The reality is, doubt is pervasive. Either kind of doubt stops us in our tracks. And we forfeit passages like Psalm 8 over to more human-centric and narrow understandings. We consign ourselves to inaction because we’ve lost sight of the divine calling that’s actually present in plain sight in these sacred texts. The birds and the fish and the forests and the skies and the oceans aren’t just collections of cells that make up the natural world. They are a reflection of God. They are holy. The earth and the fullness thereof is God’s handiwork. They are God’s beloved creation. They are infused with God’s spirit. And because the natural world is holy and a reflection of God, our one and simple task as pieces of this creation is to not stop paying attention. We have been gifted with agency and the ability to make a difference and even small things done with love and care can help steward what God has entrusted to our care. Pay attention to the beautiful sunsets and flowers, yes. But also pay attention to the things we do that waste the gift. Pay attention to the things we do that abuse the gift. Pay attention to the things we do that take the gift for granted.

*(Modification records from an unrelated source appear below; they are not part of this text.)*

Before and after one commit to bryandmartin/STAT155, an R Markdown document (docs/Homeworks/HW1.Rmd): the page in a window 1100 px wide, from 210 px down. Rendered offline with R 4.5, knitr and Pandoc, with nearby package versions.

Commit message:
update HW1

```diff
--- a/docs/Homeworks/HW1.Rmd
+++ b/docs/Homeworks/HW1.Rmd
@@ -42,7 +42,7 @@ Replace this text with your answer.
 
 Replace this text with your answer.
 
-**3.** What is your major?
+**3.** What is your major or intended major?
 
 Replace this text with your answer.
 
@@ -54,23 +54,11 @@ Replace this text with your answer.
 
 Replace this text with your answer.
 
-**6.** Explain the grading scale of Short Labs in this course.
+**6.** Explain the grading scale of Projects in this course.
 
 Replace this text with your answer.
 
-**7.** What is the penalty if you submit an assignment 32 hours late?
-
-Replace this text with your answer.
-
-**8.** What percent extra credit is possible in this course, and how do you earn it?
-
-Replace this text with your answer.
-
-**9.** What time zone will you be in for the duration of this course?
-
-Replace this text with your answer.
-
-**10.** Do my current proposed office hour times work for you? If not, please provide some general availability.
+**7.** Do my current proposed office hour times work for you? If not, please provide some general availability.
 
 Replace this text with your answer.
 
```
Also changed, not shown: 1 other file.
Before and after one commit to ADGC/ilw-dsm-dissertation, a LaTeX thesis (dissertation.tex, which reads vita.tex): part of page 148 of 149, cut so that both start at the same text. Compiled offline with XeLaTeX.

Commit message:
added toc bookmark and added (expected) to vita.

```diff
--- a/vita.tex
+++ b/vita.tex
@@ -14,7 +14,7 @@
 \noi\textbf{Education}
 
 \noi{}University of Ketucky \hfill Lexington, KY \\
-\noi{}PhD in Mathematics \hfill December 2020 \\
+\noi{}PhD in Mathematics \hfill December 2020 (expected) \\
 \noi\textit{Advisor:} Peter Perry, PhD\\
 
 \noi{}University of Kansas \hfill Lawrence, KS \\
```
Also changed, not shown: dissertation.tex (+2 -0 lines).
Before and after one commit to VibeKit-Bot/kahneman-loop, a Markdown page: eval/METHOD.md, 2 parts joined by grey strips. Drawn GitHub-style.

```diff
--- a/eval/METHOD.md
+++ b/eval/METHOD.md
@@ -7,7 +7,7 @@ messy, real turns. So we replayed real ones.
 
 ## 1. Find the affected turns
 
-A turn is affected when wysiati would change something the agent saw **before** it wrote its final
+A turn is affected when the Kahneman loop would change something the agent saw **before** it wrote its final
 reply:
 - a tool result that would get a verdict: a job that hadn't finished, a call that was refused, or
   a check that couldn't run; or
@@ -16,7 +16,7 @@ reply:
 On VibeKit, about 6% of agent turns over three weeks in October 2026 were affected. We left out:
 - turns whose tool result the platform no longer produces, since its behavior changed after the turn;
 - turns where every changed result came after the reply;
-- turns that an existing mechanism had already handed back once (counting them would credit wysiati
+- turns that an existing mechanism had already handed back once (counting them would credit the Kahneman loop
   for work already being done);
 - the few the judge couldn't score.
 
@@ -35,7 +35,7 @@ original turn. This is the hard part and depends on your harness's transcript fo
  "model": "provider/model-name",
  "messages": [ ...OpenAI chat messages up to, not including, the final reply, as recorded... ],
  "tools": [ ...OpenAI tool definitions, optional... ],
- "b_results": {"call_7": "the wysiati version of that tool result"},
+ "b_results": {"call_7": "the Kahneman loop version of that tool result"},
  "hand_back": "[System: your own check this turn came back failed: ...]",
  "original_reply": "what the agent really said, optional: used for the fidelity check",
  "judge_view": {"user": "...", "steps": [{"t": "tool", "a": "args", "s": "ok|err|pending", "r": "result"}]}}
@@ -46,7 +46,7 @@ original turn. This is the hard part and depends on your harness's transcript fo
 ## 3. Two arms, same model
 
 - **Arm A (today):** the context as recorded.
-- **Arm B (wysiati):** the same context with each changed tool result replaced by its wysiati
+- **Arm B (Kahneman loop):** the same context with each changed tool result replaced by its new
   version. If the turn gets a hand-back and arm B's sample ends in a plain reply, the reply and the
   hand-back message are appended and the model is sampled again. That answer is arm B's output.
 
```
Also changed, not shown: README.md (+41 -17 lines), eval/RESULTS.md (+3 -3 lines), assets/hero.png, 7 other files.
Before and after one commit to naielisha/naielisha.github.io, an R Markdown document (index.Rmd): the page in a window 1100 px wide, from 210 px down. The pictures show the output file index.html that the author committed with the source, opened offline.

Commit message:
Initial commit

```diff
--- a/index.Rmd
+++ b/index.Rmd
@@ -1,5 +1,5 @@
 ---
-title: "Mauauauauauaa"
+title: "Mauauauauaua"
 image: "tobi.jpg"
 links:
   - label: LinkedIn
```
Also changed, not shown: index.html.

I’m really looking forward to keeping this conversation going. Because you know what? When one person starts paying attention and making small adjustments to their impact on the earth, it’s good. God smiles, I’m sure. But when a group of people get together and start paying attention and learning and growing, the impact is multiplied. God rejoices. The doubt is slowly replaced with hope and Easter becomes real for every corner of the natural world.
Grace and Peace,